Repeat the records below in their entirety, exactly.

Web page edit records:
=== Begin Enclosure ===
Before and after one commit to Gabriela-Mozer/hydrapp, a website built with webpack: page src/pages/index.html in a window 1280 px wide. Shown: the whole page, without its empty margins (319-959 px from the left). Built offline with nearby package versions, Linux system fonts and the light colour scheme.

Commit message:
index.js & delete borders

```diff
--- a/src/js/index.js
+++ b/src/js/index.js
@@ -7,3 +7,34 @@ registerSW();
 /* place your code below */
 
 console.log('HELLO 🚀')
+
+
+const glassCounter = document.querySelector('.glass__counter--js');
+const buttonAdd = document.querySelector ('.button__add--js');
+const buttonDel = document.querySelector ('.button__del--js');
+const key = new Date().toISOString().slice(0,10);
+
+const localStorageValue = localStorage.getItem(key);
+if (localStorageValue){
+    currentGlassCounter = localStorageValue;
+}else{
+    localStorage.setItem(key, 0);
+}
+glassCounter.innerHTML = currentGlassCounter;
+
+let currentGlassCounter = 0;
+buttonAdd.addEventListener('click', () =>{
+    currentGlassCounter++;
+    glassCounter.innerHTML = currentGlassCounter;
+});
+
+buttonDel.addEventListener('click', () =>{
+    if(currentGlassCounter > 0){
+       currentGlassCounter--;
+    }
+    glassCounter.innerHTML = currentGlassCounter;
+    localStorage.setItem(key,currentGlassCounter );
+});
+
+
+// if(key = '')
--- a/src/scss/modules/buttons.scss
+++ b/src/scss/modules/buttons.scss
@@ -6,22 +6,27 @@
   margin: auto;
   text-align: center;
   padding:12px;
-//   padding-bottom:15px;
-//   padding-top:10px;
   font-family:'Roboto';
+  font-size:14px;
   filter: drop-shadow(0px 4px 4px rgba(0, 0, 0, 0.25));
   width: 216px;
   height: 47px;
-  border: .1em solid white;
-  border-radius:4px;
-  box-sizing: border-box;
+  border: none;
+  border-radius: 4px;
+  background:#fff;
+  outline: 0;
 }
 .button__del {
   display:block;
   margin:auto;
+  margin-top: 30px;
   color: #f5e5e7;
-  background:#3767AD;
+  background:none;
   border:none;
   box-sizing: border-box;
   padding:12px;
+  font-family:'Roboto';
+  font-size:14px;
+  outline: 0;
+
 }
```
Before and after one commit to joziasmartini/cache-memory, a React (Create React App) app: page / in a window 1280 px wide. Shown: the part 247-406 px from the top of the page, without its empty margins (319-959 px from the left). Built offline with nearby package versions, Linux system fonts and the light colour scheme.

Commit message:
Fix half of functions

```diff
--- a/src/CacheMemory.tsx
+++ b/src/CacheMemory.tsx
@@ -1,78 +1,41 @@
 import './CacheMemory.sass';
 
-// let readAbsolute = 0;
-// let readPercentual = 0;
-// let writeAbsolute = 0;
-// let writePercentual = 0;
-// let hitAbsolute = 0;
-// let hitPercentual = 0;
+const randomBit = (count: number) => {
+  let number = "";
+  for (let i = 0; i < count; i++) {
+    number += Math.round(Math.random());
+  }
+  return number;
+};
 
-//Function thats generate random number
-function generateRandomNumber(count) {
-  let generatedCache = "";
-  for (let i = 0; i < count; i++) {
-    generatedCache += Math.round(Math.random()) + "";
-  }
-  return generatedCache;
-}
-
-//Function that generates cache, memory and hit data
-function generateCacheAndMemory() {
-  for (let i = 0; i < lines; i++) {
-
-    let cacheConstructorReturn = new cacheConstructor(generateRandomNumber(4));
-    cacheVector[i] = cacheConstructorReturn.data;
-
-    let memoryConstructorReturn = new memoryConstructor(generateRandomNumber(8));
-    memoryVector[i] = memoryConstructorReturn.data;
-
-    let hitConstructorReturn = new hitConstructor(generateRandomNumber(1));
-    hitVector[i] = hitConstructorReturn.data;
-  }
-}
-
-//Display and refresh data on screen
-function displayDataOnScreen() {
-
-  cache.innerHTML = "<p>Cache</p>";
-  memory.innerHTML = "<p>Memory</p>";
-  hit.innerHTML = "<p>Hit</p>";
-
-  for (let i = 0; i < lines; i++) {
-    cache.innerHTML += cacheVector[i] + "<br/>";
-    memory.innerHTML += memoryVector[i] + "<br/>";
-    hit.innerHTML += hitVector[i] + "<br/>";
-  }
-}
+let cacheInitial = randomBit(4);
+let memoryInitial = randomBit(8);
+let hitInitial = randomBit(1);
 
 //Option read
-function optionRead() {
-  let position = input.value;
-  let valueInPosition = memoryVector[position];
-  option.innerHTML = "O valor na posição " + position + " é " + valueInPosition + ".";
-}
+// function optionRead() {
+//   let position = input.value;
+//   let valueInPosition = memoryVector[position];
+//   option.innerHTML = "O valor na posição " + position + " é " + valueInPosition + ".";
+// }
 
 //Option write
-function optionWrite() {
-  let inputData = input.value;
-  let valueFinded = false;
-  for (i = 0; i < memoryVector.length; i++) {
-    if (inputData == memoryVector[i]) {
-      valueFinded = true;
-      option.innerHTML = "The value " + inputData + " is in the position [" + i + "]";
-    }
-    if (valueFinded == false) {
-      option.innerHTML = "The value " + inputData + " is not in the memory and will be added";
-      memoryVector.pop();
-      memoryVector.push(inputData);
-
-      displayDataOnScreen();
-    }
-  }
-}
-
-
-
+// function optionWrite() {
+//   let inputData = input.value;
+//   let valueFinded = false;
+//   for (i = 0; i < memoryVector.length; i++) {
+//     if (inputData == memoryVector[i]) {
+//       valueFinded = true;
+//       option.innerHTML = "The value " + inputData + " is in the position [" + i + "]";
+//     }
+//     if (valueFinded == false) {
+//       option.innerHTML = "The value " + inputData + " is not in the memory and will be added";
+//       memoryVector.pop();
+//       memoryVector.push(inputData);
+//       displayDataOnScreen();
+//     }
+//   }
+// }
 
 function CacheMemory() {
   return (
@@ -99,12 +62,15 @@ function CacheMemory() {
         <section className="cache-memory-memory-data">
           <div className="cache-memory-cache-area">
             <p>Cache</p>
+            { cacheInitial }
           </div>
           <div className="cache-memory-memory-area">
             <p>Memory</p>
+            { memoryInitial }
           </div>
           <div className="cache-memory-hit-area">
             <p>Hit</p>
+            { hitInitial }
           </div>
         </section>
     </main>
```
=== End Enclosure ===
• _Response area_
Before and after one commit to Gabriela-Mozer/hydrapp, a website built with webpack: page src/pages/index.html in a window 1280 px wide. Shown: the whole page, without its empty margins (319-959 px from the left). Built offline with nearby package versions, Linux system fonts and the light colour scheme.

Commit message:
index.js & delete borders

```diff
--- a/src/js/index.js
+++ b/src/js/index.js
@@ -7,3 +7,34 @@ registerSW();
 /* place your code below */
 
 console.log('HELLO 🚀')
+
+
+const glassCounter = document.querySelector('.glass__counter--js');
+const buttonAdd = document.querySelector ('.button__add--js');
+const buttonDel = document.querySelector ('.button__del--js');
+const key = new Date().toISOString().slice(0,10);
+
+const localStorageValue = localStorage.getItem(key);
+if (localStorageValue){
+    currentGlassCounter = localStorageValue;
+}else{
+    localStorage.setItem(key, 0);
+}
+glassCounter.innerHTML = currentGlassCounter;
+
+let currentGlassCounter = 0;
+buttonAdd.addEventListener('click', () =>{
+    currentGlassCounter++;
+    glassCounter.innerHTML = currentGlassCounter;
+});
+
+buttonDel.addEventListener('click', () =>{
+    if(currentGlassCounter > 0){
+       currentGlassCounter--;
+    }
+    glassCounter.innerHTML = currentGlassCounter;
+    localStorage.setItem(key,currentGlassCounter );
+});
+
+
+// if(key = '')
--- a/src/scss/modules/buttons.scss
+++ b/src/scss/modules/buttons.scss
@@ -6,22 +6,27 @@
   margin: auto;
   text-align: center;
   padding:12px;
-//   padding-bottom:15px;
-//   padding-top:10px;
   font-family:'Roboto';
+  font-size:14px;
   filter: drop-shadow(0px 4px 4px rgba(0, 0, 0, 0.25));
   width: 216px;
   height: 47px;
-  border: .1em solid white;
-  border-radius:4px;
-  box-sizing: border-box;
+  border: none;
+  border-radius: 4px;
+  background:#fff;
+  outline: 0;
 }
 .button__del {
   display:block;
   margin:auto;
+  margin-top: 30px;
   color: #f5e5e7;
-  background:#3767AD;
+  background:none;
   border:none;
   box-sizing: border-box;
   padding:12px;
+  font-family:'Roboto';
+  font-size:14px;
+  outline: 0;
+
 }
```
Before and after one commit to joziasmartini/cache-memory, a React (Create React App) app: page / in a window 1280 px wide. Shown: the part 247-406 px from the top of the page, without its empty margins (319-959 px from the left). Built offline with nearby package versions, Linux system fonts and the light colour scheme.

Commit message:
Fix half of functions

```diff
--- a/src/CacheMemory.tsx
+++ b/src/CacheMemory.tsx
@@ -1,78 +1,41 @@
 import './CacheMemory.sass';
 
-// let readAbsolute = 0;
-// let readPercentual = 0;
-// let writeAbsolute = 0;
-// let writePercentual = 0;
-// let hitAbsolute = 0;
-// let hitPercentual = 0;
+const randomBit = (count: number) => {
+  let number = "";
+  for (let i = 0; i < count; i++) {
+    number += Math.round(Math.random());
+  }
+  return number;
+};
 
-//Function thats generate random number
-function generateRandomNumber(count) {
-  let generatedCache = "";
-  for (let i = 0; i < count; i++) {
-    generatedCache += Math.round(Math.random()) + "";
-  }
-  return generatedCache;
-}
-
-//Function that generates cache, memory and hit data
-function generateCacheAndMemory() {
-  for (let i = 0; i < lines; i++) {
-
-    let cacheConstructorReturn = new cacheConstructor(generateRandomNumber(4));
-    cacheVector[i] = cacheConstructorReturn.data;
-
-    let memoryConstructorReturn = new memoryConstructor(generateRandomNumber(8));
-    memoryVector[i] = memoryConstructorReturn.data;
-
-    let hitConstructorReturn = new hitConstructor(generateRandomNumber(1));
-    hitVector[i] = hitConstructorReturn.data;
-  }
-}
-
-//Display and refresh data on screen
-function displayDataOnScreen() {
-
-  cache.innerHTML = "<p>Cache</p>";
-  memory.innerHTML = "<p>Memory</p>";
-  hit.innerHTML = "<p>Hit</p>";
-
-  for (let i = 0; i < lines; i++) {
-    cache.innerHTML += cacheVector[i] + "<br/>";
-    memory.innerHTML += memoryVector[i] + "<br/>";
-    hit.innerHTML += hitVector[i] + "<br/>";
-  }
-}
+let cacheInitial = randomBit(4);
+let memoryInitial = randomBit(8);
+let hitInitial = randomBit(1);
 
 //Option read
-function optionRead() {
-  let position = input.value;
-  let valueInPosition = memoryVector[position];
-  option.innerHTML = "O valor na posição " + position + " é " + valueInPosition + ".";
-}
+// function optionRead() {
+//   let position = input.value;
+//   let valueInPosition = memoryVector[position];
+//   option.innerHTML = "O valor na posição " + position + " é " + valueInPosition + ".";
+// }
 
 //Option write
-function optionWrite() {
-  let inputData = input.value;
-  let valueFinded = false;
-  for (i = 0; i < memoryVector.length; i++) {
-    if (inputData == memoryVector[i]) {
-      valueFinded = true;
-      option.innerHTML = "The value " + inputData + " is in the position [" + i + "]";
-    }
-    if (valueFinded == false) {
-      option.innerHTML = "The value " + inputData + " is not in the memory and will be added";
-      memoryVector.pop();
-      memoryVector.push(inputData);
-
-      displayDataOnScreen();
-    }
-  }
-}
-
-
-
+// function optionWrite() {
+//   let inputData = input.value;
+//   let valueFinded = false;
+//   for (i = 0; i < memoryVector.length; i++) {
+//     if (inputData == memoryVector[i]) {
+//       valueFinded = true;
+//       option.innerHTML = "The value " + inputData + " is in the position [" + i + "]";
+//     }
+//     if (valueFinded == false) {
+//       option.innerHTML = "The value " + inputData + " is not in the memory and will be added";
+//       memoryVector.pop();
+//       memoryVector.push(inputData);
+//       displayDataOnScreen();
+//     }
+//   }
+// }
 
 function CacheMemory() {
   return (
@@ -99,12 +62,15 @@ function CacheMemory() {
         <section className="cache-memory-memory-data">
           <div className="cache-memory-cache-area">
             <p>Cache</p>
+            { cacheInitial }
           </div>
           <div className="cache-memory-memory-area">
             <p>Memory</p>
+            { memoryInitial }
           </div>
           <div className="cache-memory-hit-area">
             <p>Hit</p>
+            { hitInitial }
           </div>
         </section>
     </main>
```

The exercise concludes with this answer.